Exercise brief -
Repeat the entries exactly. Leave nothing out.
======== Supplied material
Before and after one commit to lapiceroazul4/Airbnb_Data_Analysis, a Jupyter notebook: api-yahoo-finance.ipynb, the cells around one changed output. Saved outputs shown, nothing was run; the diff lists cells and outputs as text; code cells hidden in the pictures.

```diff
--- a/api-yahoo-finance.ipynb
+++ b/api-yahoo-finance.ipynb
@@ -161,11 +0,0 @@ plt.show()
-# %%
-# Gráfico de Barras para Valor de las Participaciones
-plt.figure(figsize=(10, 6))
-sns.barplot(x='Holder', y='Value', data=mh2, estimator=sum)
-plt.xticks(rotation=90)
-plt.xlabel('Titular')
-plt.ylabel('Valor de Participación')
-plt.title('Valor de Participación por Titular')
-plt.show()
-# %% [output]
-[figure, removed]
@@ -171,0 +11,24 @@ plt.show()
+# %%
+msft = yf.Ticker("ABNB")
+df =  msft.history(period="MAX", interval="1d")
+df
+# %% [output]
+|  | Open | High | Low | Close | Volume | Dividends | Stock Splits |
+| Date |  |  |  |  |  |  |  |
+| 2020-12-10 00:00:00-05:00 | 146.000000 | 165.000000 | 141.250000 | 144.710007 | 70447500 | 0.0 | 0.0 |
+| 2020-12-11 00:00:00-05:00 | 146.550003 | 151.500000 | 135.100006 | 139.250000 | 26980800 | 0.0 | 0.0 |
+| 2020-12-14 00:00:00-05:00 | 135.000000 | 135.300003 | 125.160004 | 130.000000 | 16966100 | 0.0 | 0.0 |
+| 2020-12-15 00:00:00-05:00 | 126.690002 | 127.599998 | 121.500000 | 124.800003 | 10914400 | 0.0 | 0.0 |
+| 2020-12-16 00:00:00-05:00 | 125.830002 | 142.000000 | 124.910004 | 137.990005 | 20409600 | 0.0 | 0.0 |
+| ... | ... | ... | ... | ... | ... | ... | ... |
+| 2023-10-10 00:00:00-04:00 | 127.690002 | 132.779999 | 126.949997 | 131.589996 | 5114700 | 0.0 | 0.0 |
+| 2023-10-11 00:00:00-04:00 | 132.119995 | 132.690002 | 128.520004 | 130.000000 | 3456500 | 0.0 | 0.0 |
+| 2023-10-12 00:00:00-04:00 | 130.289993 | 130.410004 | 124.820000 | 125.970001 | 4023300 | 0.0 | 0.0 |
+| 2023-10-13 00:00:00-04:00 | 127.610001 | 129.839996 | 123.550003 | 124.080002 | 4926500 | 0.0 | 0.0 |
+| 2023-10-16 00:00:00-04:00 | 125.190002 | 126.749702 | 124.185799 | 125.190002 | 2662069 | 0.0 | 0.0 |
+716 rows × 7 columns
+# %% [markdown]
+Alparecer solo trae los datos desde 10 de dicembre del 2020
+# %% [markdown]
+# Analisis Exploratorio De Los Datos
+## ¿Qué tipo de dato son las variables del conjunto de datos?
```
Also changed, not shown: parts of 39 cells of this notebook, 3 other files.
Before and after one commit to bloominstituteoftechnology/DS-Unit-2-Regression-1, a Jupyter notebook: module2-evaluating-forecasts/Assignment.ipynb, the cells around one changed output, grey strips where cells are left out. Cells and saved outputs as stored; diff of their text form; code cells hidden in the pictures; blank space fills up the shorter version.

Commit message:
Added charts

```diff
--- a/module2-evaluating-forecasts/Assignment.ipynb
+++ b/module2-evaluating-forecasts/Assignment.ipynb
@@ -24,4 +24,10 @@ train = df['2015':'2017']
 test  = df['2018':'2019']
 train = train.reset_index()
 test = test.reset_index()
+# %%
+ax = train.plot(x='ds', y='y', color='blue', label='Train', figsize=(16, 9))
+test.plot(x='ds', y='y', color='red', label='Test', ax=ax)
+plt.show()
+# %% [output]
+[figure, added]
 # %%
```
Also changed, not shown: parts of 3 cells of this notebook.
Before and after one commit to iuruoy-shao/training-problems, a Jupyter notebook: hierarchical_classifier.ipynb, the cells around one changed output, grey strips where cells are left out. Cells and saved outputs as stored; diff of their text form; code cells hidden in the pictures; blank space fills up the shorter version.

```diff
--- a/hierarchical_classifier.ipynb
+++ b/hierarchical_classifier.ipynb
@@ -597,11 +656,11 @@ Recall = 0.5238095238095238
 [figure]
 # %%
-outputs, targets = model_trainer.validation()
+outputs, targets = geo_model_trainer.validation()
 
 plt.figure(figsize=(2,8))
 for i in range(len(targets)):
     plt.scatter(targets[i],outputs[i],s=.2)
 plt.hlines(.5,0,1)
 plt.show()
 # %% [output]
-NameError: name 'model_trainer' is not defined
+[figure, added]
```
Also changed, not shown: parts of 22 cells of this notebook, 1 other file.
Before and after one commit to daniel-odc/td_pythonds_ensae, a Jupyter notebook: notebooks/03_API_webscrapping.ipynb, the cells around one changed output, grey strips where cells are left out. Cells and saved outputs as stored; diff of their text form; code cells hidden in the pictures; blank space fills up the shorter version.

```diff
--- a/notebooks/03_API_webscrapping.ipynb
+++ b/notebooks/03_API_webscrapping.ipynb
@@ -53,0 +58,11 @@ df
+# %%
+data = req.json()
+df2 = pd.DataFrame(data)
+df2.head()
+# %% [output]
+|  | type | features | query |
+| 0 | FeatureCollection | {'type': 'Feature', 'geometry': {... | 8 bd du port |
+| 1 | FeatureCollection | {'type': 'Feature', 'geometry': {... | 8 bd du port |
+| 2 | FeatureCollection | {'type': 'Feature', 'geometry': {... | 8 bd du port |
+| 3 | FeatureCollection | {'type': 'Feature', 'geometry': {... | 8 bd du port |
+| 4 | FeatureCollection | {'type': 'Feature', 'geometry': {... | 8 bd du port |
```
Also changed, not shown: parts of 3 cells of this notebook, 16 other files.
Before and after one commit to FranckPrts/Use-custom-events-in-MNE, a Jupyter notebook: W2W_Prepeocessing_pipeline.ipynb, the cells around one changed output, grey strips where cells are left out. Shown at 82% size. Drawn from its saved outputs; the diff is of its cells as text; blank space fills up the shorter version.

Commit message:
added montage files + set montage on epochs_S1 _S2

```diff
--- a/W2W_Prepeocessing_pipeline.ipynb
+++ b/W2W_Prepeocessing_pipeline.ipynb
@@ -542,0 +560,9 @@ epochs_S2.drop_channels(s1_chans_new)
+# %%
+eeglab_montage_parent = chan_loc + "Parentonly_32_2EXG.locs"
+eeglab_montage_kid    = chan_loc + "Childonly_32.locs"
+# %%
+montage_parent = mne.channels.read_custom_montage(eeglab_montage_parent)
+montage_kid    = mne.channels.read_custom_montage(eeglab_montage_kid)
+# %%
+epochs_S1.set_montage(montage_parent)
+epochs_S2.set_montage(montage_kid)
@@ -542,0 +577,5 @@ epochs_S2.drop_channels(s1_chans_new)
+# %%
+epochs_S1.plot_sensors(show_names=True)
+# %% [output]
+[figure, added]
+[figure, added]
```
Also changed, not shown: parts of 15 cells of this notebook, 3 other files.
================
Response to this exercise -
Before and after one commit to lapiceroazul4/Airbnb_Data_Analysis, a Jupyter notebook: api-yahoo-finance.ipynb, the cells around one changed output. Saved outputs shown, nothing was run; the diff lists cells and outputs as text; code cells hidden in the pictures.

```diff
--- a/api-yahoo-finance.ipynb
+++ b/api-yahoo-finance.ipynb
@@ -161,11 +0,0 @@ plt.show()
-# %%
-# Gráfico de Barras para Valor de las Participaciones
-plt.figure(figsize=(10, 6))
-sns.barplot(x='Holder', y='Value', data=mh2, estimator=sum)
-plt.xticks(rotation=90)
-plt.xlabel('Titular')
-plt.ylabel('Valor de Participación')
-plt.title('Valor de Participación por Titular')
-plt.show()
-# %% [output]
-[figure, removed]
@@ -171,0 +11,24 @@ plt.show()
+# %%
+msft = yf.Ticker("ABNB")
+df =  msft.history(period="MAX", interval="1d")
+df
+# %% [output]
+|  | Open | High | Low | Close | Volume | Dividends | Stock Splits |
+| Date |  |  |  |  |  |  |  |
+| 2020-12-10 00:00:00-05:00 | 146.000000 | 165.000000 | 141.250000 | 144.710007 | 70447500 | 0.0 | 0.0 |
+| 2020-12-11 00:00:00-05:00 | 146.550003 | 151.500000 | 135.100006 | 139.250000 | 26980800 | 0.0 | 0.0 |
+| 2020-12-14 00:00:00-05:00 | 135.000000 | 135.300003 | 125.160004 | 130.000000 | 16966100 | 0.0 | 0.0 |
+| 2020-12-15 00:00:00-05:00 | 126.690002 | 127.599998 | 121.500000 | 124.800003 | 10914400 | 0.0 | 0.0 |
+| 2020-12-16 00:00:00-05:00 | 125.830002 | 142.000000 | 124.910004 | 137.990005 | 20409600 | 0.0 | 0.0 |
+| ... | ... | ... | ... | ... | ... | ... | ... |
+| 2023-10-10 00:00:00-04:00 | 127.690002 | 132.779999 | 126.949997 | 131.589996 | 5114700 | 0.0 | 0.0 |
+| 2023-10-11 00:00:00-04:00 | 132.119995 | 132.690002 | 128.520004 | 130.000000 | 3456500 | 0.0 | 0.0 |
+| 2023-10-12 00:00:00-04:00 | 130.289993 | 130.410004 | 124.820000 | 125.970001 | 4023300 | 0.0 | 0.0 |
+| 2023-10-13 00:00:00-04:00 | 127.610001 | 129.839996 | 123.550003 | 124.080002 | 4926500 | 0.0 | 0.0 |
+| 2023-10-16 00:00:00-04:00 | 125.190002 | 126.749702 | 124.185799 | 125.190002 | 2662069 | 0.0 | 0.0 |
+716 rows × 7 columns
+# %% [markdown]
+Alparecer solo trae los datos desde 10 de dicembre del 2020
+# %% [markdown]
+# Analisis Exploratorio De Los Datos
+## ¿Qué tipo de dato son las variables del conjunto de datos?
```
Also changed, not shown: parts of 39 cells of this notebook, 3 other files.
Before and after one commit to bloominstituteoftechnology/DS-Unit-2-Regression-1, a Jupyter notebook: module2-evaluating-forecasts/Assignment.ipynb, the cells around one changed output, grey strips where cells are left out. Cells and saved outputs as stored; diff of their text form; code cells hidden in the pictures; blank space fills up the shorter version.

Commit message:
Added charts

```diff
--- a/module2-evaluating-forecasts/Assignment.ipynb
+++ b/module2-evaluating-forecasts/Assignment.ipynb
@@ -24,4 +24,10 @@ train = df['2015':'2017']
 test  = df['2018':'2019']
 train = train.reset_index()
 test = test.reset_index()
+# %%
+ax = train.plot(x='ds', y='y', color='blue', label='Train', figsize=(16, 9))
+test.plot(x='ds', y='y', color='red', label='Test', ax=ax)
+plt.show()
+# %% [output]
+[figure, added]
 # %%
```
Also changed, not shown: parts of 3 cells of this notebook.
Before and after one commit to iuruoy-shao/training-problems, a Jupyter notebook: hierarchical_classifier.ipynb, the cells around one changed output, grey strips where cells are left out. Cells and saved outputs as stored; diff of their text form; code cells hidden in the pictures; blank space fills up the shorter version.

```diff
--- a/hierarchical_classifier.ipynb
+++ b/hierarchical_classifier.ipynb
@@ -597,11 +656,11 @@ Recall = 0.5238095238095238
 [figure]
 # %%
-outputs, targets = model_trainer.validation()
+outputs, targets = geo_model_trainer.validation()
 
 plt.figure(figsize=(2,8))
 for i in range(len(targets)):
     plt.scatter(targets[i],outputs[i],s=.2)
 plt.hlines(.5,0,1)
 plt.show()
 # %% [output]
-NameError: name 'model_trainer' is not defined
+[figure, added]
```
Also changed, not shown: parts of 22 cells of this notebook, 1 other file.
Before and after one commit to daniel-odc/td_pythonds_ensae, a Jupyter notebook: notebooks/03_API_webscrapping.ipynb, the cells around one changed output, grey strips where cells are left out. Cells and saved outputs as stored; diff of their text form; code cells hidden in the pictures; blank space fills up the shorter version.

```diff
--- a/notebooks/03_API_webscrapping.ipynb
+++ b/notebooks/03_API_webscrapping.ipynb
@@ -53,0 +58,11 @@ df
+# %%
+data = req.json()
+df2 = pd.DataFrame(data)
+df2.head()
+# %% [output]
+|  | type | features | query |
+| 0 | FeatureCollection | {'type': 'Feature', 'geometry': {... | 8 bd du port |
+| 1 | FeatureCollection | {'type': 'Feature', 'geometry': {... | 8 bd du port |
+| 2 | FeatureCollection | {'type': 'Feature', 'geometry': {... | 8 bd du port |
+| 3 | FeatureCollection | {'type': 'Feature', 'geometry': {... | 8 bd du port |
+| 4 | FeatureCollection | {'type': 'Feature', 'geometry': {... | 8 bd du port |
```
Also changed, not shown: parts of 3 cells of this notebook, 16 other files.
Before and after one commit to FranckPrts/Use-custom-events-in-MNE, a Jupyter notebook: W2W_Prepeocessing_pipeline.ipynb, the cells around one changed output, grey strips where cells are left out. Shown at 82% size. Drawn from its saved outputs; the diff is of its cells as text; blank space fills up the shorter version.

Commit message:
added montage files + set montage on epochs_S1 _S2

```diff
--- a/W2W_Prepeocessing_pipeline.ipynb
+++ b/W2W_Prepeocessing_pipeline.ipynb
@@ -542,0 +560,9 @@ epochs_S2.drop_channels(s1_chans_new)
+# %%
+eeglab_montage_parent = chan_loc + "Parentonly_32_2EXG.locs"
+eeglab_montage_kid    = chan_loc + "Childonly_32.locs"
+# %%
+montage_parent = mne.channels.read_custom_montage(eeglab_montage_parent)
+montage_kid    = mne.channels.read_custom_montage(eeglab_montage_kid)
+# %%
+epochs_S1.set_montage(montage_parent)
+epochs_S2.set_montage(montage_kid)
@@ -542,0 +577,5 @@ epochs_S2.drop_channels(s1_chans_new)
+# %%
+epochs_S1.plot_sensors(show_names=True)
+# %% [output]
+[figure, added]
+[figure, added]
```
Also changed, not shown: parts of 15 cells of this notebook, 3 other files.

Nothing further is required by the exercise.